(Code change snippets)
^^^^
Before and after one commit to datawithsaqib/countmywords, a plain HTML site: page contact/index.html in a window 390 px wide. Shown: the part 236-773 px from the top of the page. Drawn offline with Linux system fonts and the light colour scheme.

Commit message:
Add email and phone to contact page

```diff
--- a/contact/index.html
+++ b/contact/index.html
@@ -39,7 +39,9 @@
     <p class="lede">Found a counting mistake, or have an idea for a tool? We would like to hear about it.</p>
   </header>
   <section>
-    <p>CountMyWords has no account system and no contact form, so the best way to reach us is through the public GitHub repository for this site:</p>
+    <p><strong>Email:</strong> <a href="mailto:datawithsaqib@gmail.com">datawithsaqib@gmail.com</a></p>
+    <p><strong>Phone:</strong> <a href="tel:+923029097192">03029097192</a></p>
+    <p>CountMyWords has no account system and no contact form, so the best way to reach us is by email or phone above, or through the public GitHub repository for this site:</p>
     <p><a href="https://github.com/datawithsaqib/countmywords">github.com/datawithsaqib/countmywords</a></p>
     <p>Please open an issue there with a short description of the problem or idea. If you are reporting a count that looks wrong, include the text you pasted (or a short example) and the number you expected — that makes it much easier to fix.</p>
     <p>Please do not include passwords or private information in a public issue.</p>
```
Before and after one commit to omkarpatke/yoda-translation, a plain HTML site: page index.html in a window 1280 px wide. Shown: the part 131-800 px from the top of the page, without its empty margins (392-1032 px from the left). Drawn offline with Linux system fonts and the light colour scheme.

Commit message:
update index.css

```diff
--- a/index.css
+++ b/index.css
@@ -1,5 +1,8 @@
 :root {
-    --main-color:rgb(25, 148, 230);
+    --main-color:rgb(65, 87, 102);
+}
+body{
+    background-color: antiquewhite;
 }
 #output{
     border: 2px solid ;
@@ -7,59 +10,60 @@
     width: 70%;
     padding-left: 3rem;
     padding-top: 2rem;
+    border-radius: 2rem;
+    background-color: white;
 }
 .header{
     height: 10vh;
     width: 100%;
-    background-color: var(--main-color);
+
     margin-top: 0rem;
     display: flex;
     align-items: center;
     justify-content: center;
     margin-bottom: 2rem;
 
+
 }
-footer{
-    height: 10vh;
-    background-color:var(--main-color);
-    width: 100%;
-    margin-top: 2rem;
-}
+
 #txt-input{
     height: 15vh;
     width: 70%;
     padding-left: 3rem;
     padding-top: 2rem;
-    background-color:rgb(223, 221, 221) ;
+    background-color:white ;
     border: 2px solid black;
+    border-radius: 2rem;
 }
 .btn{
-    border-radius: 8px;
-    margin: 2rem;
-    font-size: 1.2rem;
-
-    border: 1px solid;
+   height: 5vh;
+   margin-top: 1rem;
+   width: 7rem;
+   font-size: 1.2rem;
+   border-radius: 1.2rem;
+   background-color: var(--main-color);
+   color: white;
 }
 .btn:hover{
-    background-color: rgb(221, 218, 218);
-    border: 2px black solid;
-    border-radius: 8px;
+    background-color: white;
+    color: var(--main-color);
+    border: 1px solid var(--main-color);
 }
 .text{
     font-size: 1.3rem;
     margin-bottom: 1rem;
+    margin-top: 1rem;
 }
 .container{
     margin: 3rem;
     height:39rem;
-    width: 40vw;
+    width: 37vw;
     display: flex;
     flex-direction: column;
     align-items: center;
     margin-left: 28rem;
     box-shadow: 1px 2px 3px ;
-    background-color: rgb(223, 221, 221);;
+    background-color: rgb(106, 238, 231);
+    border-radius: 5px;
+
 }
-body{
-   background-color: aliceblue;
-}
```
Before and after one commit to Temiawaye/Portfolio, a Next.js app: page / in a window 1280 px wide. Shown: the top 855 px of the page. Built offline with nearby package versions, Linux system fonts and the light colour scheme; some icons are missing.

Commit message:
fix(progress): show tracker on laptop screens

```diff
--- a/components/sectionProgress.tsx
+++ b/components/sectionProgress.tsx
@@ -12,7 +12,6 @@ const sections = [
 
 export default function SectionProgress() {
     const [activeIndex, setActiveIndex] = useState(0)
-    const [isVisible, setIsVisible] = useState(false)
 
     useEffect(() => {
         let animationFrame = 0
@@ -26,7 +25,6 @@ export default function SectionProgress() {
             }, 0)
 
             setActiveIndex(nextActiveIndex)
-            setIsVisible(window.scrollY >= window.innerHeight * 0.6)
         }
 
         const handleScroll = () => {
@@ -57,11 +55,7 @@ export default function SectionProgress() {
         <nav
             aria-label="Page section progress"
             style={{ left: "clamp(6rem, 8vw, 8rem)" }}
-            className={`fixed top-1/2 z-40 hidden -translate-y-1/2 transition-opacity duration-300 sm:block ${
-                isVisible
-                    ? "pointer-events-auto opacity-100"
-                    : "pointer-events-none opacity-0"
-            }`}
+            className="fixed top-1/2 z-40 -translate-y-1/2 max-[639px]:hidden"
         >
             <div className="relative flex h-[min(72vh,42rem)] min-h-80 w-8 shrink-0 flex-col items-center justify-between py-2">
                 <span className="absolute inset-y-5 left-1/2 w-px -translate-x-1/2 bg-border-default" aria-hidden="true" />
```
^^^^
REQUIREMENT> Would you please write out all the entries exactly?

RESPONSE BELOW>
Before and after one commit to datawithsaqib/countmywords, a plain HTML site: page contact/index.html in a window 390 px wide. Shown: the part 236-773 px from the top of the page. Drawn offline with Linux system fonts and the light colour scheme.

Commit message:
Add email and phone to contact page

```diff
--- a/contact/index.html
+++ b/contact/index.html
@@ -39,7 +39,9 @@
     <p class="lede">Found a counting mistake, or have an idea for a tool? We would like to hear about it.</p>
   </header>
   <section>
-    <p>CountMyWords has no account system and no contact form, so the best way to reach us is through the public GitHub repository for this site:</p>
+    <p><strong>Email:</strong> <a href="mailto:datawithsaqib@gmail.com">datawithsaqib@gmail.com</a></p>
+    <p><strong>Phone:</strong> <a href="tel:+923029097192">03029097192</a></p>
+    <p>CountMyWords has no account system and no contact form, so the best way to reach us is by email or phone above, or through the public GitHub repository for this site:</p>
     <p><a href="https://github.com/datawithsaqib/countmywords">github.com/datawithsaqib/countmywords</a></p>
     <p>Please open an issue there with a short description of the problem or idea. If you are reporting a count that looks wrong, include the text you pasted (or a short example) and the number you expected — that makes it much easier to fix.</p>
     <p>Please do not include passwords or private information in a public issue.</p>
```
Before and after one commit to omkarpatke/yoda-translation, a plain HTML site: page index.html in a window 1280 px wide. Shown: the part 131-800 px from the top of the page, without its empty margins (392-1032 px from the left). Drawn offline with Linux system fonts and the light colour scheme.

Commit message:
update index.css

```diff
--- a/index.css
+++ b/index.css
@@ -1,5 +1,8 @@
 :root {
-    --main-color:rgb(25, 148, 230);
+    --main-color:rgb(65, 87, 102);
+}
+body{
+    background-color: antiquewhite;
 }
 #output{
     border: 2px solid ;
@@ -7,59 +10,60 @@
     width: 70%;
     padding-left: 3rem;
     padding-top: 2rem;
+    border-radius: 2rem;
+    background-color: white;
 }
 .header{
     height: 10vh;
     width: 100%;
-    background-color: var(--main-color);
+
     margin-top: 0rem;
     display: flex;
     align-items: center;
     justify-content: center;
     margin-bottom: 2rem;
 
+
 }
-footer{
-    height: 10vh;
-    background-color:var(--main-color);
-    width: 100%;
-    margin-top: 2rem;
-}
+
 #txt-input{
     height: 15vh;
     width: 70%;
     padding-left: 3rem;
     padding-top: 2rem;
-    background-color:rgb(223, 221, 221) ;
+    background-color:white ;
     border: 2px solid black;
+    border-radius: 2rem;
 }
 .btn{
-    border-radius: 8px;
-    margin: 2rem;
-    font-size: 1.2rem;
-
-    border: 1px solid;
+   height: 5vh;
+   margin-top: 1rem;
+   width: 7rem;
+   font-size: 1.2rem;
+   border-radius: 1.2rem;
+   background-color: var(--main-color);
+   color: white;
 }
 .btn:hover{
-    background-color: rgb(221, 218, 218);
-    border: 2px black solid;
-    border-radius: 8px;
+    background-color: white;
+    color: var(--main-color);
+    border: 1px solid var(--main-color);
 }
 .text{
     font-size: 1.3rem;
     margin-bottom: 1rem;
+    margin-top: 1rem;
 }
 .container{
     margin: 3rem;
     height:39rem;
-    width: 40vw;
+    width: 37vw;
     display: flex;
     flex-direction: column;
     align-items: center;
     margin-left: 28rem;
     box-shadow: 1px 2px 3px ;
-    background-color: rgb(223, 221, 221);;
+    background-color: rgb(106, 238, 231);
+    border-radius: 5px;
+
 }
-body{
-   background-color: aliceblue;
-}
```
Before and after one commit to Temiawaye/Portfolio, a Next.js app: page / in a window 1280 px wide. Shown: the top 855 px of the page. Built offline with nearby package versions, Linux system fonts and the light colour scheme; some icons are missing.

Commit message:
fix(progress): show tracker on laptop screens

```diff
--- a/components/sectionProgress.tsx
+++ b/components/sectionProgress.tsx
@@ -12,7 +12,6 @@ const sections = [
 
 export default function SectionProgress() {
     const [activeIndex, setActiveIndex] = useState(0)
-    const [isVisible, setIsVisible] = useState(false)
 
     useEffect(() => {
         let animationFrame = 0
@@ -26,7 +25,6 @@ export default function SectionProgress() {
             }, 0)
 
             setActiveIndex(nextActiveIndex)
-            setIsVisible(window.scrollY >= window.innerHeight * 0.6)
         }
 
         const handleScroll = () => {
@@ -57,11 +55,7 @@ export default function SectionProgress() {
         <nav
             aria-label="Page section progress"
             style={{ left: "clamp(6rem, 8vw, 8rem)" }}
-            className={`fixed top-1/2 z-40 hidden -translate-y-1/2 transition-opacity duration-300 sm:block ${
-                isVisible
-                    ? "pointer-events-auto opacity-100"
-                    : "pointer-events-none opacity-0"
-            }`}
+            className="fixed top-1/2 z-40 -translate-y-1/2 max-[639px]:hidden"
         >
             <div className="relative flex h-[min(72vh,42rem)] min-h-80 w-8 shrink-0 flex-col items-center justify-between py-2">
                 <span className="absolute inset-y-5 left-1/2 w-px -translate-x-1/2 bg-border-default" aria-hidden="true" />
```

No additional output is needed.